The Daily Beast recently published an article featuring an interview with Sue Emmett, who is the president of the ExMormon Foundation and the direct descendent of Brigham Young. Sue talked about her experience as a Mormon woman with clarity, insight, and compassion. I am grateful for Sue’s courage in going public with her experience as a Mormon woman.
For years, I have been standing by the sidelines, wanting to tell my Mormon story but too afraid to speak out. I want my family to listen when I tell them who I am as a person. In all the years since my exit, no one in my family has ever asked me what I believe in and what my values are. No one has ever thought to ask why I left. I remember the Mormon mindset very well - even the slightest hint of criticism felt like religious persecution. And so I have been keeping quiet, out of love for my family.
I have reached a point where I realize my silence is doing more harm than good. Ex-Mormons keep quiet because we love the Mormons in our lives. We keep quiet because we are afraid of what will happen to us and to our families if we speak out about our experiences. We keep quiet because we do not want to face the condemnation of the people we once thought were our friends. However, silence does not fix the problem - at best, silence is a temporary solution.
In the ten years since my exit, there has been some progress within my family. My mother treats me with all of the love and affection that she treats her other children, although even my mother does not ask about my beliefs. My love for my mother strengthens and balances me, soothing a broken heart. My father has dampened his rage towards me. I feel more comfortable with my identity as a liberal agnostic woman.
But in other aspects, life has not gotten better. One of my brothers has been treating my husband and me badly. He makes snide comments about my husband’s ethnicity, cracking jokes about how all the Indians in this country either own Motel 8’s or 7-11’s. We live three hours from my brother - in the three years since we moved to Texas, we have visited my brother a dozen times, during which he pokes fun at my husband’s vegetarianism, oblivious to the irony of mocking a Hindu’s dietary restrictions when as a Mormon he abstains from coffee, tea, and alcohol. On the rare occasion he visits our home, he feels comfortable bringing meat with him, when my husband and I refrain from bringing coffee into his home. And yet I have kept quiet about my brother’s behavior; I still do not feel that I am an equal within my own family. I am still afraid of losing my family, as so many other ex-Mormons have lost theirs.
I had a difficult exit process - I first started questioning Mormonism when I was fifteen and I stopped believing when I was sixteen, when I was still living under my parents’ roof. I survived for two years by concealing my unbelief. The pain of living a double life - exacerbated by the very negative reaction I got when I confided in a Mormon girl I thought was my life-long friend - drove me to the brink of suicide. When I did leave, my decision was made harder by my mother’s heartbreak and my father’s rage.

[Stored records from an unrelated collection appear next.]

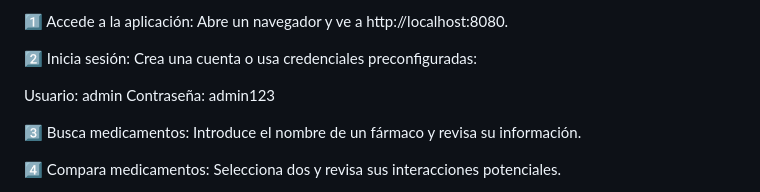
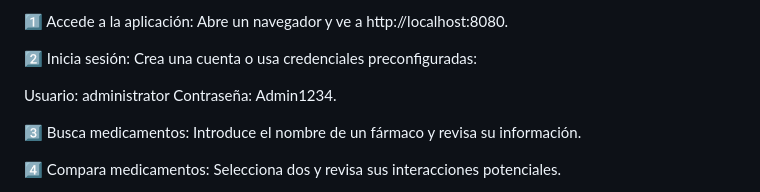
Before and after one commit to InigoSanz/ACTIVUS, a Markdown page: README.md, the part around the change. GitHub-like rendering.

```diff
--- a/README.md
+++ b/README.md
@@ -116,8 +116,8 @@ Body (JSON):
 
 2️⃣ Inicia sesión: Crea una cuenta o usa credenciales preconfiguradas:
 
-Usuario: admin
-Contraseña: admin123
+Usuario: administrator
+Contraseña: Admin1234.
 
 3️⃣ Busca medicamentos: Introduce el nombre de un fármaco y revisa su información.
 
```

Last year, I read the book “Heaven Up Here” by John Williams. I was astonished by his honesty in chronicling his mission experience. Although I never served a mission, I recognized much of his Mormon mentality in the young girl that I once was. After reading his book, I cried. I cried and I cried and I cried, hiding my tears from the world. I had started writing about my Mormon experience six months before, attacking the subject with an honesty that I never dreamed I could talk about publicly. And here was a man, living in the heart of Utah, married to a faithful Mormon woman, who had the strength to leave the Mormon Church and then to write about the good, the bad, and the messiness of his experience with a candor that I had never seen before. He gave me hope that I too could one day be as honest.
My family deals with my lack of belief through willful blindness. And maybe this will never change. But the burden of silence has been lifted. I still don’t know what the full price of my honesty may be. But the freedom is worth the price.